She set the children down outside and went, herself, into that city. When the yakkhas in the city recognized the yakkhini, in their terror they took her for a spy and there was great stir among them; but one who was violent killed the yakkhini, with a single blow of his fist.
But her uncle, on the mother's side, a yakkha, went forth from the city and when he saw the children he asked them:
- `Whose children are you?' and hearing that they were Kuvanna's he said: `Here has your mother been slain, and slay you also if they see you: (therefore) flee swiftly!'

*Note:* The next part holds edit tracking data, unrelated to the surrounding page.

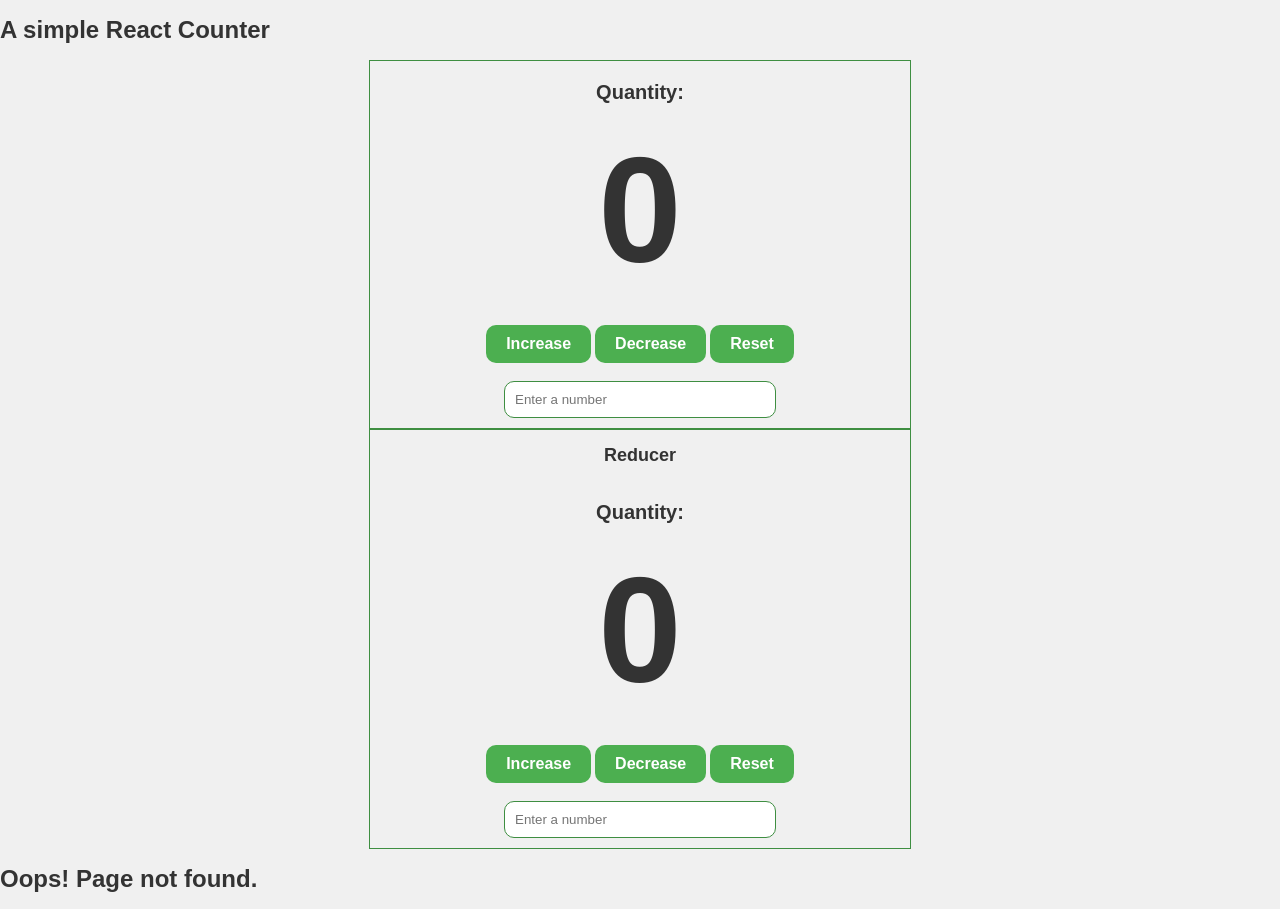
Repository: qudos4real/altschool-second-sem
Page: /
The author's editor kept a copy of each file at every save. The page is drawn from the files as they stood at one save, then again after the next save.
The browser window is 1280 px wide. The pictures show the whole page.
The project was rebuilt for these pictures with package versions that can differ from the ones it lists, and the page was loaded fresh each time. Also part of the build but not shown: src/App.css, src/Components/ErrorBoundary.js.

Above is the page before, as saved 2022-11-04 15:28:31.

After the next save:
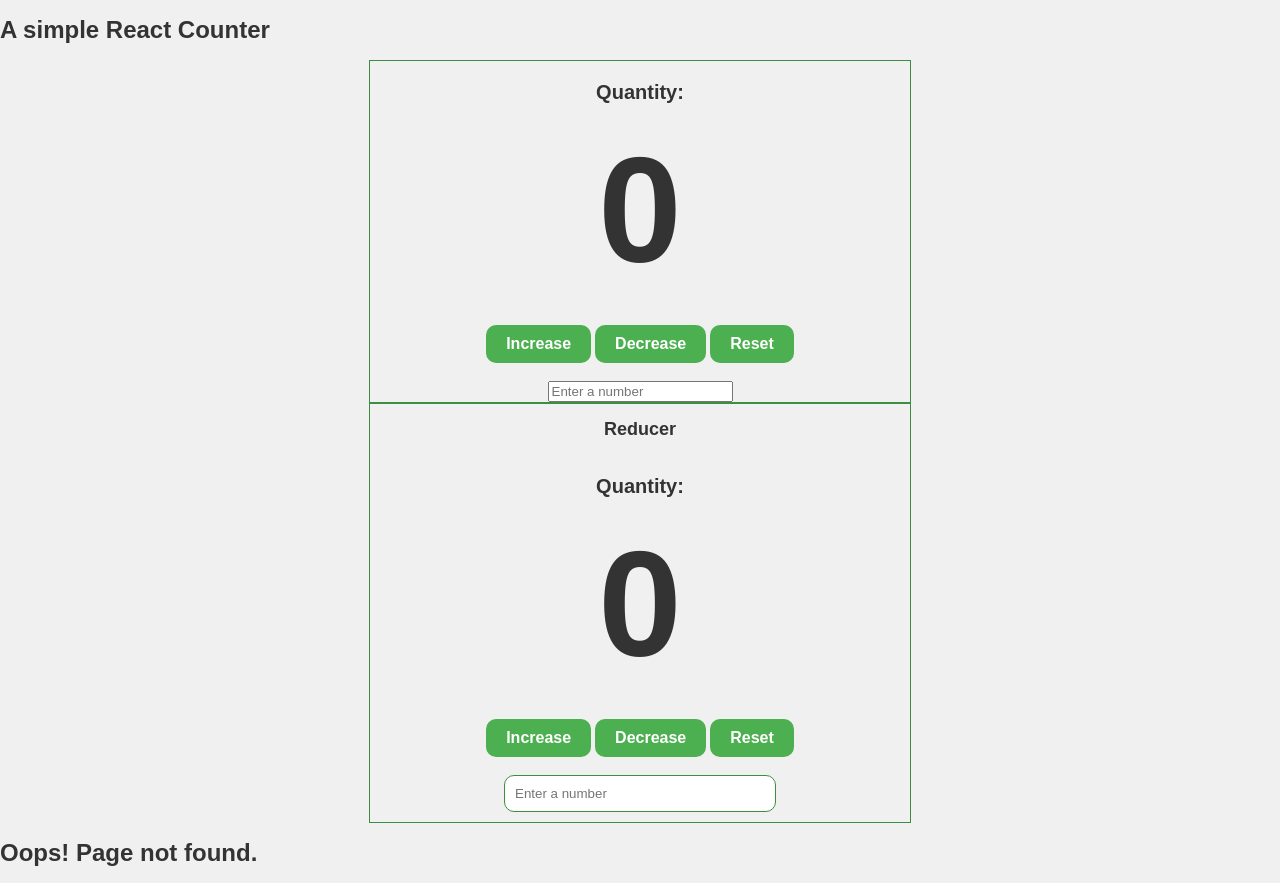
Saved 14 s later.
--- a/src/Components/Counter.js
+++ b/src/Components/Counter.js
@@ -21,7 +21,8 @@
         </button>
       </div>
       <br />
-      <input placeholder="Enter a number" className={quantity.value?"input ":"input error"} type="number" onMouseLeave={quantity.setValue}
+      <input placeholder="Enter a number" className={quantity}
+        type="number"
         onChange={(e) => quantity.setValue(e.target.value)}
       />
     </div>

After the save that followed:
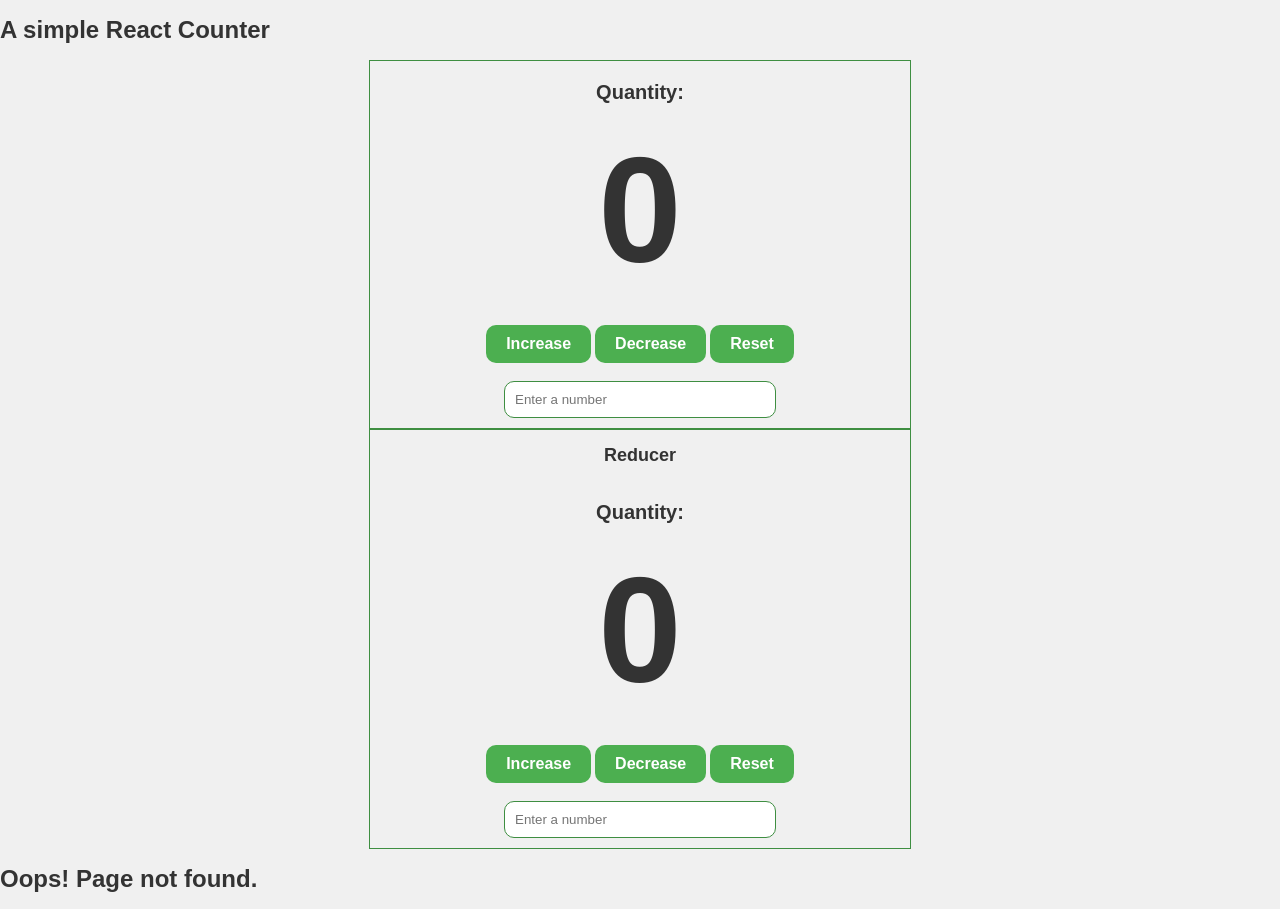
Saved 41 s later.
--- a/src/Components/Counter.js
+++ b/src/Components/Counter.js
@@ -21,10 +21,10 @@
         </button>
       </div>
       <br />
-      <input placeholder="Enter a number" className={quantity}
-        type="number"
+      <input placeholder="Enter a number" className={quantity.value>10? "input red" : "input "} type="number" onMouseLeave={(e) => quantity.setValue(e.target.value)} />
+        {/* type="number"
         onChange={(e) => quantity.setValue(e.target.value)}
-      />
+      /> */}
     </div>
   );
 }
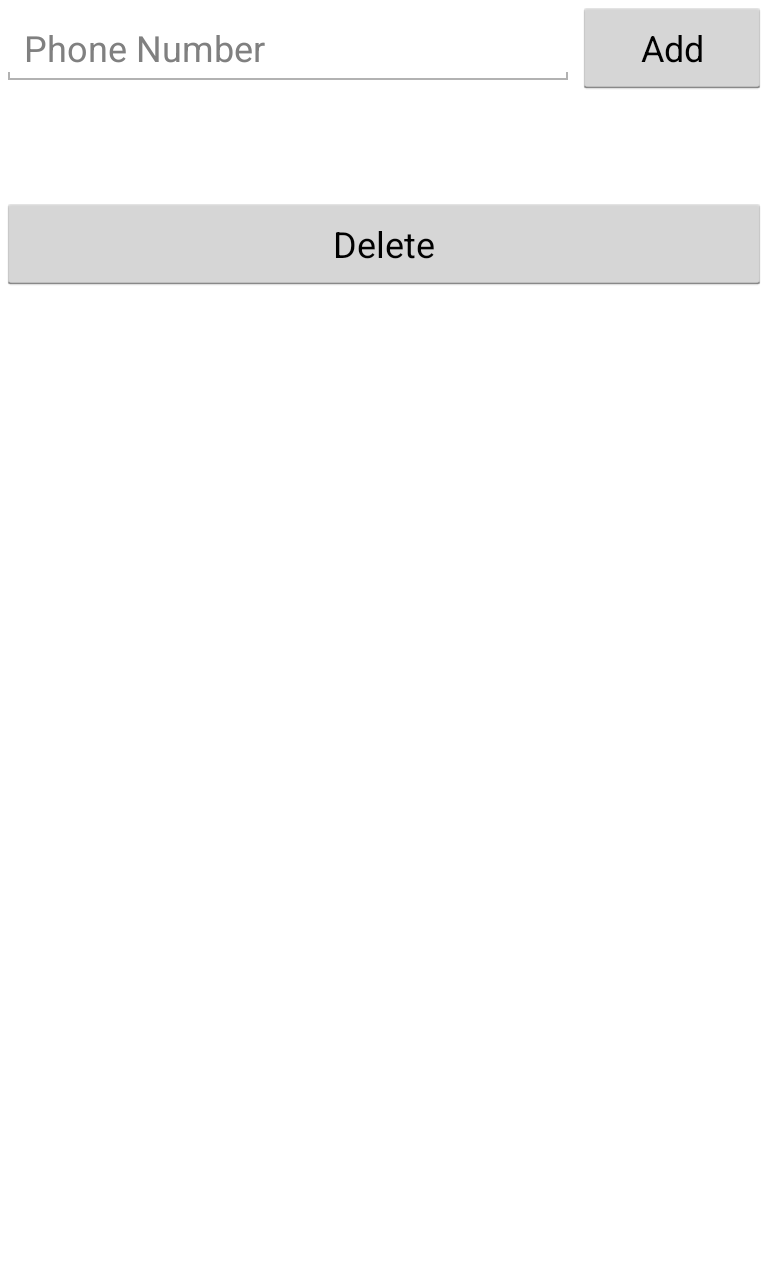
Repository: Liu-D-Henrry/Android
Layout: PhoneBlocker/res/layout/black_list_activity.xml
These files come from the project's save history. The layout is drawn as it stood at one moment and after the next save; the edit follows.
It is drawn on a 768 x 1280 px phone screen (xhdpi) without system bars, with theme AppTheme; the app's code is not run. Lists and similar views that code fills are empty.

Above is the layout before, as saved 2013-09-12 08:15:08.

After the next save:
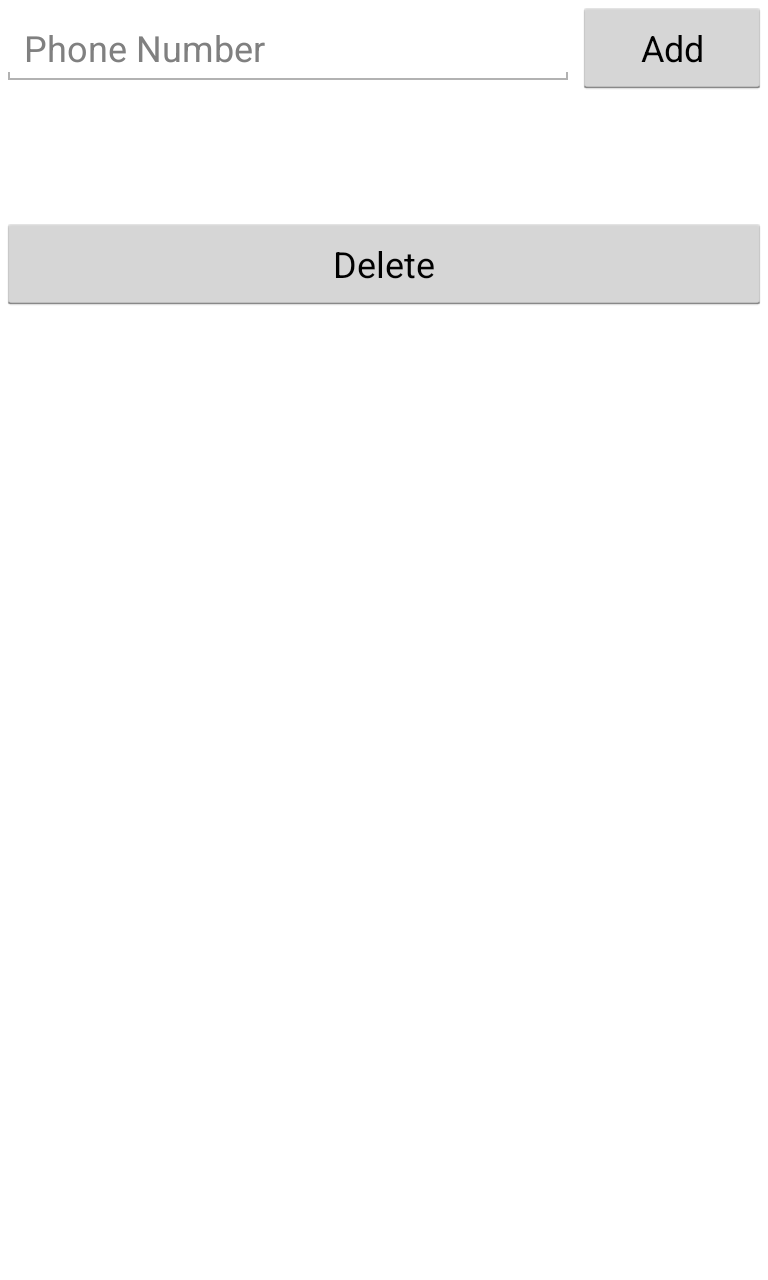
Saved 5 s later.
--- a/PhoneBlocker/res/layout/black_list_activity.xml
+++ b/PhoneBlocker/res/layout/black_list_activity.xml
@@ -29,7 +29,7 @@
         android:id="@+id/blacklist"
         android:layout_width="match_parent"
         android:layout_height="wrap_content"
-        android:layout_marginBottom="50dp" />
+        android:layout_marginBottom="60dp" />
 
     <Button
         android:id="@+id/delete"
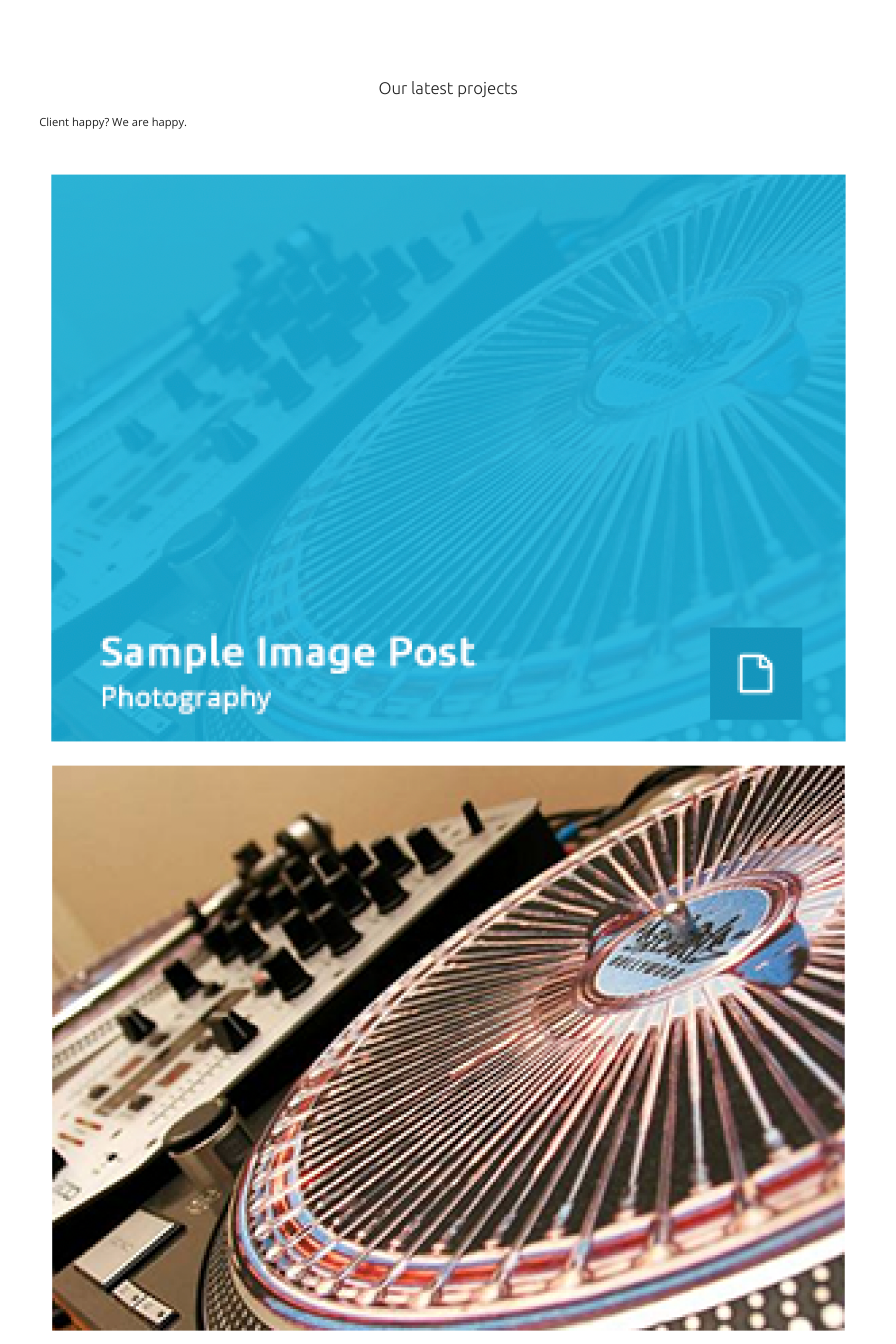
Repository: lpcmendoza/LAB02BF_Group9
Page: index.html
These files come from the project's save history. The page is drawn as it stood at one moment and after the next save; the edit follows.
The browser window is 1280 px wide. The pictures show the part of the page from y = 2918 to 4838 px (the page is 10419 px tall before and 6638 px after), at 70% of full size.

Above is the page before, as saved 2024-02-11 23:30:20.

After the next save:
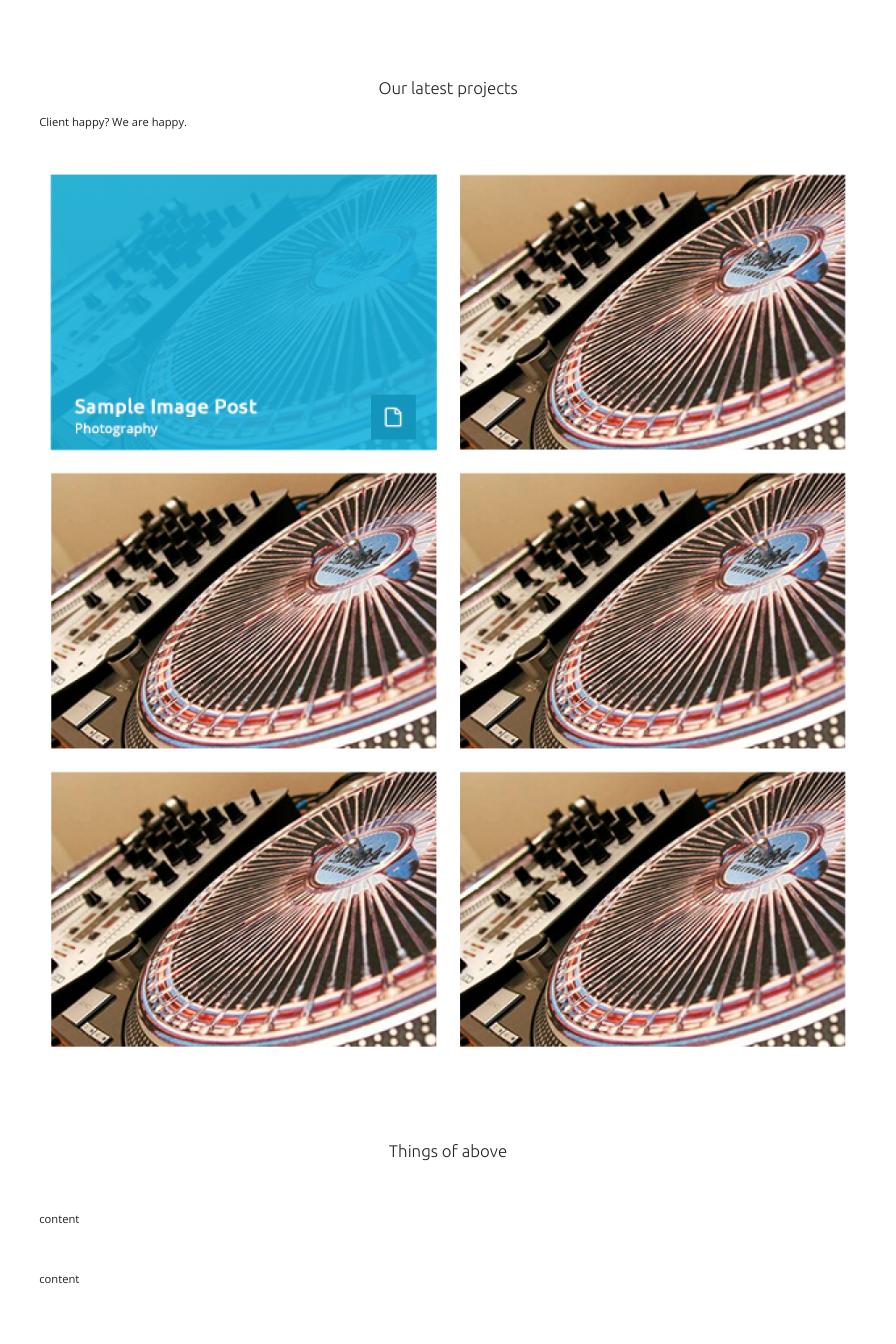
Saved 5 min 7 s later.
--- a/css/style.css
+++ b/css/style.css
@@ -403,6 +403,11 @@
     display: none;
   }
 
+  .latest-projects-content {
+    display: grid;
+    grid-template-columns: 1fr 1fr;
+  }
+
 }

Fleeing with speed they went from thence to the Sumanaküta. The brother, the elder of the two, when he grew up took his sister, the younger, for his wife, and multiplying with sons and daughters, they dwelt, with the king's leave, there in Malaya. From these are sprung the Pulinda.
King Vijaya consecrated
The envoys of the Pandu king delivered up to the prince Vijaya the gifts and the (maidens) with the king's daughter at their head. When Vijaya had offered hospitality and bestowed honours on the envoys he bestowed the maidens, according to their rank, upon his ministers and retainers. According to custom the ministers in full assembly consecrated Vijaya king and appointed a great festival.
Then king Vijaya consecrated the daughter of the Pandu king with solemn ceremony as his queen; he bestowed wealth on his ministers, and every year lie sent to his wife's father a shell-pearl worth twice a hundred thousand (pieces of money).
Source - http://lakdiva.org/mahavamsa/